back to article Apple releases previously SECRET OPERATING SYSTEM SOURCE CODE

The Computer History Museum has scored something of a coup, publishing – with Cupertino's permission – the source code for the Apple II's DOS, version 3.1. The archeological code, posted here, is the whole 4,000-plus – that's thousands of lines of code, not millions in a misprint – complete with comments like “if it ain't 3 don' …

COMMENTS

This topic is closed for new posts.

OK

So, where did I put my QEMU 6502 emulator? :-)

1
0
Silver badge
Coat

Re: OK

Next to the Illudium Q-36 Explosive Space Modulator?

That's mine with the carrots. ---------------->>

3
0
Anonymous Coward

How times have changed. 4,000 lines was a lot in the late 70's. Now, if you go to school to be a programmer, 4,000 lines is something you do as a project for a grade. How times have changed.
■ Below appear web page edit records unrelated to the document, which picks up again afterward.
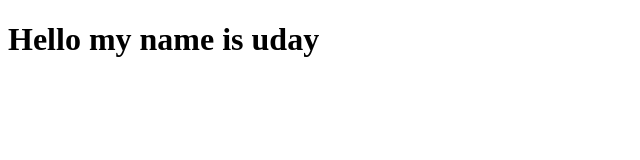
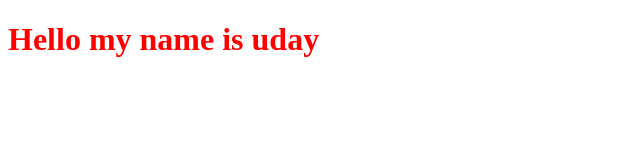
Before and after one commit to udaysharma192/udaysharma192.github.io, a plain HTML site: page index.html in a window 1280 px wide. Shown: the whole page, without its empty margins (0-640 px from the left). Drawn offline with Linux system fonts and the light colour scheme.

Commit message:
second test commit

```diff
--- a/index.html
+++ b/index.html
@@ -6,7 +6,7 @@
     <title>Document</title>
 </head>
 <body>
-    <h1 style="color: black;">
+    <h1 style="color: red;">
         Hello my name is uday
     </h1>
 </body>
```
6
0
Silver badge

Or even just a single page of a website.

1
0

Yes, but we didn't have cut/paste back then.

1
0

Oh dear, really?

I can clearly recall using it back in the mid-70s and if you check out Ritchie and Thompson's June 1970 memo describing the QED editor, you'll find it there too...

1
0
Silver badge

I can clearly recall using [copy and paste] back in the mid-70s and if you check out Ritchie and Thompson's June 1970 memo describing the QED editor, you'll find it there too...

Agreed (though I suspect the post you're responding to was meant as a joke). The IBM mainframe editors had copy&paste since at least the mid-70s, with SPF (the precursor to ISPF), and I suspect the pre-SPF TSO editor had it as well, which would push it back to '71. I don't know whether early editors for, say, CMS or MTS supported copy/paste; it'd be interesting to hear from folks who used them. (I used VM/CMS in the late '80s, but never the early CP-branded versions.)

1
0
Silver badge

Writtten for 13,000

That's about 46,000 in today's money.

http://www.halfhill.com/inflation.html

1
1
Def
Bronze badge

Re: Writtten for 13,000

Not bad for three months work.

1
0
Stop

Ho, hum

Not ProDOS, not GS/OS, not System 7, nor A/UX... heaven forbid that NewtonOS 2.1's intimates should become public for viewing! No, gentlemen (and Ladies, too): this jewel that adorns this latest crown* in the Computer Museum collection is purely unadulterated cubic zirconium.

Let sleeping 6502s lie.

(* The crown is a conical volume, gilded with quasi-open Darwin, studded with 1.8-carat WebKit, and was last seen half-buried under PPC code that litters Dogcow's litterbox...)

1
3
Silver badge

I am all over that.

The first time I got paid for writing software was for that machine. Hard to believe, but it was fancy back then. I loved it.

I have to find that code and take a peek ... or maybe a poke.

3
0
Bronze badge

Microsoft knew where to shove it...

well, shove a pretty picture onto the screen so you could click away to your hearts content.

whoo would have thought one clicky picture laid top/around a few thousand lines of code was to be worth 100's billions of dollars?

1
1
Bronze badge

Steve Wozniak?

Isn't he the guy that helped Steve Jobs build the first Apple computer?

3
0
Anonymous Coward

Re: Steve Wozniak?

Didn't you mean Wozn't he?

3
0

"Beneath Apple DOS"

"Beneath Apple DOS" was the definitive work on how to communicate with Apple DOS 3.3. iIRC it included complete disassembly with comments. Through the Apple //e one could buy a printed copy of the original source code for the monitor ROM (what people call BIOS these days). Was $10 for the //e. Was essential for understanding why characters were dropped at 1200 baud when the //e 80 column screen scrolled (bug in firmware disabled IRQ at the wrong time). Once I understood the problem I found it pretty easy to write work-alike routine which did not disable IRQ yet used the same working variables as the firmware so if something I had no control over wrote to the screen it wrote in the right place and my next write followed.

1
0
This topic is closed for new posts.

Forums